*** EXERCISE DATA Section Begins ***
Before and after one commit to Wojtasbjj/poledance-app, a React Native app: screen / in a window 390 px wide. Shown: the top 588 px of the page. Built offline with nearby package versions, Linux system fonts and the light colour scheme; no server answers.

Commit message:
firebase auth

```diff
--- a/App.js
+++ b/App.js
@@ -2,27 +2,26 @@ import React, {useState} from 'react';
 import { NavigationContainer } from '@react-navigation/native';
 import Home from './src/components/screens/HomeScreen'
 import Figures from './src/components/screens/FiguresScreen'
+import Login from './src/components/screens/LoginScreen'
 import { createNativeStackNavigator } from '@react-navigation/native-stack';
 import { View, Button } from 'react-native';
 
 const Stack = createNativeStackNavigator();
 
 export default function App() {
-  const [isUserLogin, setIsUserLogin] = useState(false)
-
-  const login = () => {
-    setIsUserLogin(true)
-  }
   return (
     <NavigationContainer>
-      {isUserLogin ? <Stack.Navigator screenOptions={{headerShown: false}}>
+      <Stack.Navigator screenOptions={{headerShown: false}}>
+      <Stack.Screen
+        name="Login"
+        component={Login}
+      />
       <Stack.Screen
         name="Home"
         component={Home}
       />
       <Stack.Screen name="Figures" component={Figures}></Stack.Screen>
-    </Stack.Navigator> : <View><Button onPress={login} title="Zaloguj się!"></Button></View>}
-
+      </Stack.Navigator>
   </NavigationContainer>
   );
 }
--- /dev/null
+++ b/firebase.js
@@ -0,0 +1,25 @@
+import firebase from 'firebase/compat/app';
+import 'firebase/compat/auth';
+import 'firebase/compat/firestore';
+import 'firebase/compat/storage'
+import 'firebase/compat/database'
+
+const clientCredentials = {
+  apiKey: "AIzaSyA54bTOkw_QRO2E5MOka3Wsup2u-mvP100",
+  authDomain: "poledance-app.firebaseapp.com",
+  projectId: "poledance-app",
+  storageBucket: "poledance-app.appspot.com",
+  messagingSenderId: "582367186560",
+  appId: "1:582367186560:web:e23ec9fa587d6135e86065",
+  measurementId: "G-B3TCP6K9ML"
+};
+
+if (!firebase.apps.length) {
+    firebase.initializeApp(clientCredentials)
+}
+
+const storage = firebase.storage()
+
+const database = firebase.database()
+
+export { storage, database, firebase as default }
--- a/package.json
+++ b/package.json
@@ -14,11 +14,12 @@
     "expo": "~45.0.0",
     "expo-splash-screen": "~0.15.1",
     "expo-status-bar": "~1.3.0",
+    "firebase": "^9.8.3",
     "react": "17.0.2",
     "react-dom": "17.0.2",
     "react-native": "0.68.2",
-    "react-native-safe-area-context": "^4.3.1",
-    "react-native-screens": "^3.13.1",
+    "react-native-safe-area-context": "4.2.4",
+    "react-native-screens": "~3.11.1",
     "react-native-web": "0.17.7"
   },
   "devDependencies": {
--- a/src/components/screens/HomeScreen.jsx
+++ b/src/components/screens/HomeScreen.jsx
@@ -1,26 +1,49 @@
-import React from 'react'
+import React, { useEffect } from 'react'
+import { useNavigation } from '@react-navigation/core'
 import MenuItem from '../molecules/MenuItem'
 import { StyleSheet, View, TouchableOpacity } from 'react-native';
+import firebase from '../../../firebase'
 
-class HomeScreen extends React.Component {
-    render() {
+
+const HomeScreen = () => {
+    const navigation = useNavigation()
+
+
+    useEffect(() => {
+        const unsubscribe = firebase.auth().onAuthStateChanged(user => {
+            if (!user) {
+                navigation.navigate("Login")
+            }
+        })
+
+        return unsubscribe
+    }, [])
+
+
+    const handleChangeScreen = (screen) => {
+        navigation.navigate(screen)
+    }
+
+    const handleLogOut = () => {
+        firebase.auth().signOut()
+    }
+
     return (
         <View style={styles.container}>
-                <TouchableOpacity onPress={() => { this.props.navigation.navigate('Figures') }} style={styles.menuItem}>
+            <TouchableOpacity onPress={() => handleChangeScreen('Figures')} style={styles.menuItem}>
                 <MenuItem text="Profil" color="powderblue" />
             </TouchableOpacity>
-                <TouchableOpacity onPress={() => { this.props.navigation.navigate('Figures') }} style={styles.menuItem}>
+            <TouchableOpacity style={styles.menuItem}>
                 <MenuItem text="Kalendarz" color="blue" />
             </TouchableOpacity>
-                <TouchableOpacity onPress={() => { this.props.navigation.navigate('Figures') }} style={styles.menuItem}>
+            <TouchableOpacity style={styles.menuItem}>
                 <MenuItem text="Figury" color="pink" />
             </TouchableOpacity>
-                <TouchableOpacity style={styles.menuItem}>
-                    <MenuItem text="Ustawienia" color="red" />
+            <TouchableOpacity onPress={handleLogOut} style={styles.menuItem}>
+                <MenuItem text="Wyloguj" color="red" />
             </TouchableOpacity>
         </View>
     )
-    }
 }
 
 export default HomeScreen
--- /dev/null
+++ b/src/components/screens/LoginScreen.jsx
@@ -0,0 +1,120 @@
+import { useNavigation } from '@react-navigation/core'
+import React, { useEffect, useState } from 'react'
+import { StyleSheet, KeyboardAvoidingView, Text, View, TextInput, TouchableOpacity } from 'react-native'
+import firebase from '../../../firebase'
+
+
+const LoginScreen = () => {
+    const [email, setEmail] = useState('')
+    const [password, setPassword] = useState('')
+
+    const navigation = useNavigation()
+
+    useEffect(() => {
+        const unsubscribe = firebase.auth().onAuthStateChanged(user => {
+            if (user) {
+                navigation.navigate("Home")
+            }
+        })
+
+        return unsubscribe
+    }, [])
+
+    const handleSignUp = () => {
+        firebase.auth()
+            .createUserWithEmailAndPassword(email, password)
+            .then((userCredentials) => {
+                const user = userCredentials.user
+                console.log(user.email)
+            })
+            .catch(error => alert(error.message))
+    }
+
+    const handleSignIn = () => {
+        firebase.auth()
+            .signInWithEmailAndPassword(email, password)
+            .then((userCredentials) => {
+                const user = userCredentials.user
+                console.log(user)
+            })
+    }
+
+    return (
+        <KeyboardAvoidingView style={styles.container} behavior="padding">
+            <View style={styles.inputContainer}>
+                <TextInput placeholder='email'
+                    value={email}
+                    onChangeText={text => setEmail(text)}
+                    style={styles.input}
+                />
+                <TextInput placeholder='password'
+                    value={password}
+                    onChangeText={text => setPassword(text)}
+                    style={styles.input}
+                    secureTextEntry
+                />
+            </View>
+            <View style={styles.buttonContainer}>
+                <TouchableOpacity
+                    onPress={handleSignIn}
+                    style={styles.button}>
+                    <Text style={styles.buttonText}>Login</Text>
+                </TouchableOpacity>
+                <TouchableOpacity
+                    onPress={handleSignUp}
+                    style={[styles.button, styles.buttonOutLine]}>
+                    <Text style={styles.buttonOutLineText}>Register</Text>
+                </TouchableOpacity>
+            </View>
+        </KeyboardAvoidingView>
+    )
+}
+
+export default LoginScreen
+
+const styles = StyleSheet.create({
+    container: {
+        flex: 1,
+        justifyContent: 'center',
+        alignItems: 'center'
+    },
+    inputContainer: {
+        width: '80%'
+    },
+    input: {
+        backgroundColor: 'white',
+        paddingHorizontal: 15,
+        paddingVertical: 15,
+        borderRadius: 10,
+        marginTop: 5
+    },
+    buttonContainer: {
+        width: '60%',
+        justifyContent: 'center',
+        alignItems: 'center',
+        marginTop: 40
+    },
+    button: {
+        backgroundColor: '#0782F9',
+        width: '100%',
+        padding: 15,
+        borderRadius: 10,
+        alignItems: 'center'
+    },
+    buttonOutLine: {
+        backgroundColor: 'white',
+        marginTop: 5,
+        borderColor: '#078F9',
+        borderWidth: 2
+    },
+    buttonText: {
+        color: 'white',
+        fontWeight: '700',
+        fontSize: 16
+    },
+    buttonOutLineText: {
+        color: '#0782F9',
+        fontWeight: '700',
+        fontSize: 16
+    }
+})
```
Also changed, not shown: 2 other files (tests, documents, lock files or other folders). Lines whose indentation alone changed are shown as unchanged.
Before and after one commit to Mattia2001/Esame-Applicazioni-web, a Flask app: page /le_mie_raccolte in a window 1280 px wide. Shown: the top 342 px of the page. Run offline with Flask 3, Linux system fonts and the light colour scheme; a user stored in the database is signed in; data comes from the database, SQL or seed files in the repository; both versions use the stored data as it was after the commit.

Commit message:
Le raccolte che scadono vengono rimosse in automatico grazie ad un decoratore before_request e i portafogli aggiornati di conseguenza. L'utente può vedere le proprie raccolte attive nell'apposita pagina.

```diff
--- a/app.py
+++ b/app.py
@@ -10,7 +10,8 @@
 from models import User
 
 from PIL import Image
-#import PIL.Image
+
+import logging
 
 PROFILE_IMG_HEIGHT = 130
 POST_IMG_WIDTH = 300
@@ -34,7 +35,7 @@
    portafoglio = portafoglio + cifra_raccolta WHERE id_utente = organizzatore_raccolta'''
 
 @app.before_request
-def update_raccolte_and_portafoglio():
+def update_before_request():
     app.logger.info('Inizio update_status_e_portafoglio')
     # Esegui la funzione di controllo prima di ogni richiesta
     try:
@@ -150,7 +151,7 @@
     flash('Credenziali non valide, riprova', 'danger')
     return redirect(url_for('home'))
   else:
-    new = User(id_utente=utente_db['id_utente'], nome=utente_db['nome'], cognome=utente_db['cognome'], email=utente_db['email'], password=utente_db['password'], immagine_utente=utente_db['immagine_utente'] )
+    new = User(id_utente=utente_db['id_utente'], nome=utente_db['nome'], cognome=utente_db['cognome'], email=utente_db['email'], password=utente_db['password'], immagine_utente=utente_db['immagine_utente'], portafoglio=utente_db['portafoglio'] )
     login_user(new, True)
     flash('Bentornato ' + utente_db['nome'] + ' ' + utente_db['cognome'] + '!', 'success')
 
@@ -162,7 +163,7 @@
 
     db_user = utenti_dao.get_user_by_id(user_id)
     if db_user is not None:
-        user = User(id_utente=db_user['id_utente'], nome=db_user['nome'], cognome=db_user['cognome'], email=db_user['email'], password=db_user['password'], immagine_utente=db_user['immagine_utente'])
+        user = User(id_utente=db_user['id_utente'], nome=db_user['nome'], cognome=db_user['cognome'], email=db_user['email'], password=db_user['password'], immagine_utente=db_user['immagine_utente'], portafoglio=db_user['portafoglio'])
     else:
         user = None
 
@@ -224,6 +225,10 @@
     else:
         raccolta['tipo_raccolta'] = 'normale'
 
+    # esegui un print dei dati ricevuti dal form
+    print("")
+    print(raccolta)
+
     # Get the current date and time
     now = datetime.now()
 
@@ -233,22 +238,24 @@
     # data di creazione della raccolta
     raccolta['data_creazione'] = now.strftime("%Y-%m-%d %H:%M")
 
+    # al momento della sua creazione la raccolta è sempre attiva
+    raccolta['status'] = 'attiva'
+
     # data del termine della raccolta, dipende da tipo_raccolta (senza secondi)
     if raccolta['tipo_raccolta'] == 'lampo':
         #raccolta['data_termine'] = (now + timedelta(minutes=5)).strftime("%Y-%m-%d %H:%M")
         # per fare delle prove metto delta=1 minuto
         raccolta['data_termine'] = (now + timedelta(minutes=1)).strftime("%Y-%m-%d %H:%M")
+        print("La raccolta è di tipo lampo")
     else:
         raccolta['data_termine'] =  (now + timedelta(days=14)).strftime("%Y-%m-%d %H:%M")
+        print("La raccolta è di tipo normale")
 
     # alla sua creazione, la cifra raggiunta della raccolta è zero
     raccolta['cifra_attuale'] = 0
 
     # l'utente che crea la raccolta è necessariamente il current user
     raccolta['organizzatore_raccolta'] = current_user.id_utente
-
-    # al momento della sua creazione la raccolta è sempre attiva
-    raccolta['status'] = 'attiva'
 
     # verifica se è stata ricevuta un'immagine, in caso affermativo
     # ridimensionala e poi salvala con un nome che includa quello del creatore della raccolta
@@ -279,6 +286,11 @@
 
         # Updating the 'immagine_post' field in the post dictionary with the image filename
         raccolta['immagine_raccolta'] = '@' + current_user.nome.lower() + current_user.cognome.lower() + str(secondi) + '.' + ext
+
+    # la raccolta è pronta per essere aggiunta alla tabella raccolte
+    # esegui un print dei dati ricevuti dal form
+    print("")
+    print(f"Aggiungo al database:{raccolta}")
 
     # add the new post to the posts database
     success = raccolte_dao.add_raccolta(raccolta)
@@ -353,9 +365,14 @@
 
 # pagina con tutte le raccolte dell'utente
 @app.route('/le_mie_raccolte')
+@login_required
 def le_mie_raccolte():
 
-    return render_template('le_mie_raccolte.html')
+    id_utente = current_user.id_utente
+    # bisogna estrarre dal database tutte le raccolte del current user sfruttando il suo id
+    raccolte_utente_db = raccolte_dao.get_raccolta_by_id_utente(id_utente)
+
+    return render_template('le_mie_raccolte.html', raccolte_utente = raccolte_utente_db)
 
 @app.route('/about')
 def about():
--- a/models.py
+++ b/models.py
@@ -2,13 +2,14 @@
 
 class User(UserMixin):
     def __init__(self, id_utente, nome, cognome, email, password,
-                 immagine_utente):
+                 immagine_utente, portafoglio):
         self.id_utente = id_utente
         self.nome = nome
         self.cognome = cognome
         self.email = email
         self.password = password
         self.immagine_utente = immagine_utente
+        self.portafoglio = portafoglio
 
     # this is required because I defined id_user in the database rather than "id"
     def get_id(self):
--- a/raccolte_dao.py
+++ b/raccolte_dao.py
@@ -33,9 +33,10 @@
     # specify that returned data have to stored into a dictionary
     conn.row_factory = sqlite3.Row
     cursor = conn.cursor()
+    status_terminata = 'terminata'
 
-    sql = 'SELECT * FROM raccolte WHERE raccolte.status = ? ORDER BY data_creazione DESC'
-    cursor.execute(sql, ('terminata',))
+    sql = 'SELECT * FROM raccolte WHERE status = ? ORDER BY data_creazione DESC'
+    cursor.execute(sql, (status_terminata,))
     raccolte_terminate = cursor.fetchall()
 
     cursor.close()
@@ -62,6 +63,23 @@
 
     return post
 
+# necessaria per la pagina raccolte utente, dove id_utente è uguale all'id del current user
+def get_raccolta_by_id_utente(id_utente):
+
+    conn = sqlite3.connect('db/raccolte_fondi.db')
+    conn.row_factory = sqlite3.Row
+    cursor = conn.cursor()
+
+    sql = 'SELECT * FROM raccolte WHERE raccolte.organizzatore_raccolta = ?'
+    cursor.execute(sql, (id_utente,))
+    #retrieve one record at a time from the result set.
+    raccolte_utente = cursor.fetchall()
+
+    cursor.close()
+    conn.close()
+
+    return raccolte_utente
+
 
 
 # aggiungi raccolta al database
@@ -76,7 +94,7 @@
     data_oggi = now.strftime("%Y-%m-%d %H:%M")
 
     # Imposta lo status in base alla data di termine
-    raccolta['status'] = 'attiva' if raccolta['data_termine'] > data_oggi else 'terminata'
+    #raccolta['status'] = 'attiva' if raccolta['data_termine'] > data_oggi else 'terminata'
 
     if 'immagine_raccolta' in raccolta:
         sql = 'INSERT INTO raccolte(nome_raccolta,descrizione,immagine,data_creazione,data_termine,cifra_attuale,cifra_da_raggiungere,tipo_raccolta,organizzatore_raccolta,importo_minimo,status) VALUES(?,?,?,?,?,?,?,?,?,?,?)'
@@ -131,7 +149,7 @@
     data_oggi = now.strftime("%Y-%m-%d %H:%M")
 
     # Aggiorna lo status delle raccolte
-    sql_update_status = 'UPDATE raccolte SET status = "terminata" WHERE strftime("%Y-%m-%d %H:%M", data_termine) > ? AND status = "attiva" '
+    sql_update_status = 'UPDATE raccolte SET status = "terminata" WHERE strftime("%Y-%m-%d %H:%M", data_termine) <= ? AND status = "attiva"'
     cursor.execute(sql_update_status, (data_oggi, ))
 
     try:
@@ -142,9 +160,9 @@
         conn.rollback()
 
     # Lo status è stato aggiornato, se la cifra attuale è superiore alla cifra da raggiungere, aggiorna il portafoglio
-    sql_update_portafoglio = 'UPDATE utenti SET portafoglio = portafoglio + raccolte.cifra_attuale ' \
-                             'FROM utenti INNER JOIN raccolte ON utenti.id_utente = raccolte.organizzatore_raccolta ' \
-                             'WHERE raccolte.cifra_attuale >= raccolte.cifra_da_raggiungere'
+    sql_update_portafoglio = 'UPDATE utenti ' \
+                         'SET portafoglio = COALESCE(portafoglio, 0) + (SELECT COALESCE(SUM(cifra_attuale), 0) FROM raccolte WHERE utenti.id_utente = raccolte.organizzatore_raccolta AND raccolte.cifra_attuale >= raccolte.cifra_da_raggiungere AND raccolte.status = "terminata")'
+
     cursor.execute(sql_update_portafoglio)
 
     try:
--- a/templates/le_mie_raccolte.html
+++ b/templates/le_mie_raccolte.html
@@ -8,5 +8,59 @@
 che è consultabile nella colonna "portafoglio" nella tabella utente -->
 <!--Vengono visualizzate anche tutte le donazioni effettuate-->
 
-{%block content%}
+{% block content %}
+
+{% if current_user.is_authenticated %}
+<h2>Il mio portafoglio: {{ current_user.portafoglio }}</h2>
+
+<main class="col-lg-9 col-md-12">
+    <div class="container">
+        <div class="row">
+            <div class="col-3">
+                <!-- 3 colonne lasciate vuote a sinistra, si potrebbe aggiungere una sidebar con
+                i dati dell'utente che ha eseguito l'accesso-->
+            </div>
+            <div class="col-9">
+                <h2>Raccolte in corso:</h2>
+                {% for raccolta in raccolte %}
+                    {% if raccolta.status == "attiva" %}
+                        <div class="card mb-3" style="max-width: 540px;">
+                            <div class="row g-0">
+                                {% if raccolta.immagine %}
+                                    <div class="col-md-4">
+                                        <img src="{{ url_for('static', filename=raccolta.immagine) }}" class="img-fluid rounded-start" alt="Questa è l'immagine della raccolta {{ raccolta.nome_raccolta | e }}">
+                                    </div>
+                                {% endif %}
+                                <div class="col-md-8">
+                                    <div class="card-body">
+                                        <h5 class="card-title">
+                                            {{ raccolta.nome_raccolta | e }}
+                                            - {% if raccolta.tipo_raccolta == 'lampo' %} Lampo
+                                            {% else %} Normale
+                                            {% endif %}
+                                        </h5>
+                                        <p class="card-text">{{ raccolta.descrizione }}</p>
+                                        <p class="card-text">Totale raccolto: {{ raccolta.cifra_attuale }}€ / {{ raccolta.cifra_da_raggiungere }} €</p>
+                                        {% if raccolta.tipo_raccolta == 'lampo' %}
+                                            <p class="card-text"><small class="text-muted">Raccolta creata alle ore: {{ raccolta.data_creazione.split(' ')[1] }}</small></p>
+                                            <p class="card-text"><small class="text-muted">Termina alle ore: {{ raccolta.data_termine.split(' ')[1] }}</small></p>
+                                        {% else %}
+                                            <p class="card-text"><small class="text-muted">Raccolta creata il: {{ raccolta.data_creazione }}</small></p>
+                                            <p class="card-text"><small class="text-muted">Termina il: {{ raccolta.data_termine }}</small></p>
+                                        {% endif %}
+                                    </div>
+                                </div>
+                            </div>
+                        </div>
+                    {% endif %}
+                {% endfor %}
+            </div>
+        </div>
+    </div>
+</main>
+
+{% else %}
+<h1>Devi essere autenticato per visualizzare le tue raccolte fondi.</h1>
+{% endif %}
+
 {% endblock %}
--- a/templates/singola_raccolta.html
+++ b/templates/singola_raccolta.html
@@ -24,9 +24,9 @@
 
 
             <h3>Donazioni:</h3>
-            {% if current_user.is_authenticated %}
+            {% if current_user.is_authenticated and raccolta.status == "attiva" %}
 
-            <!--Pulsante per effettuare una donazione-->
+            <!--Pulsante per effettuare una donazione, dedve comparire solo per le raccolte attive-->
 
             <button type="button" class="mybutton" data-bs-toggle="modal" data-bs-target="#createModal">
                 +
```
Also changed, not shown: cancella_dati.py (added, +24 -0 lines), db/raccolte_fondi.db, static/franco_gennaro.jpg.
*** EXERCISE DATA Section Ends ***
[WORK INSTRUCTIONS] Pull out all lines in the data above that include "title".

[PROBLEM SOLUTION]
-    </Stack.Navigator> : <View><Button onPress={login} title="Zaloguj się!"></Button></View>}
+                                        <h5 class="card-title">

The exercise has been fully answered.